RAW DATA:
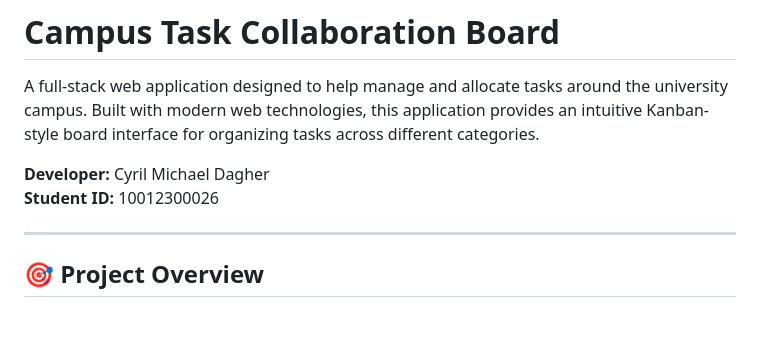
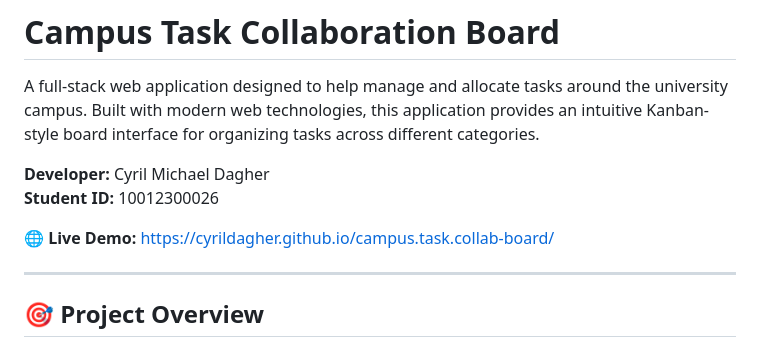
Before and after one commit to cyrildagher/campus.task.collab-board, a Markdown page: README.md, the part around the change. GitHub-like rendering; blank space fills up the shorter version.

```diff
--- a/README.md
+++ b/README.md
@@ -4,6 +4,8 @@ A full-stack web application designed to help manage and allocate tasks around t
 
 **Developer:** Cyril Michael Dagher
 **Student ID:** 10012300026
+
+**🌐 Live Demo:** [https://cyrildagher.github.io/campus.task.collab-board/](https://cyrildagher.github.io/campus.task.collab-board/)
 
 ---
 
```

WHAT YOU NEED TO DO: Where does the word "README" appear in the records above? Return every line that holds it.

TASK OUTPUT:
Before and after one commit to cyrildagher/campus.task.collab-board, a Markdown page: README.md, the part around the change. GitHub-like rendering; blank space fills up the shorter version.
--- a/README.md
+++ b/README.md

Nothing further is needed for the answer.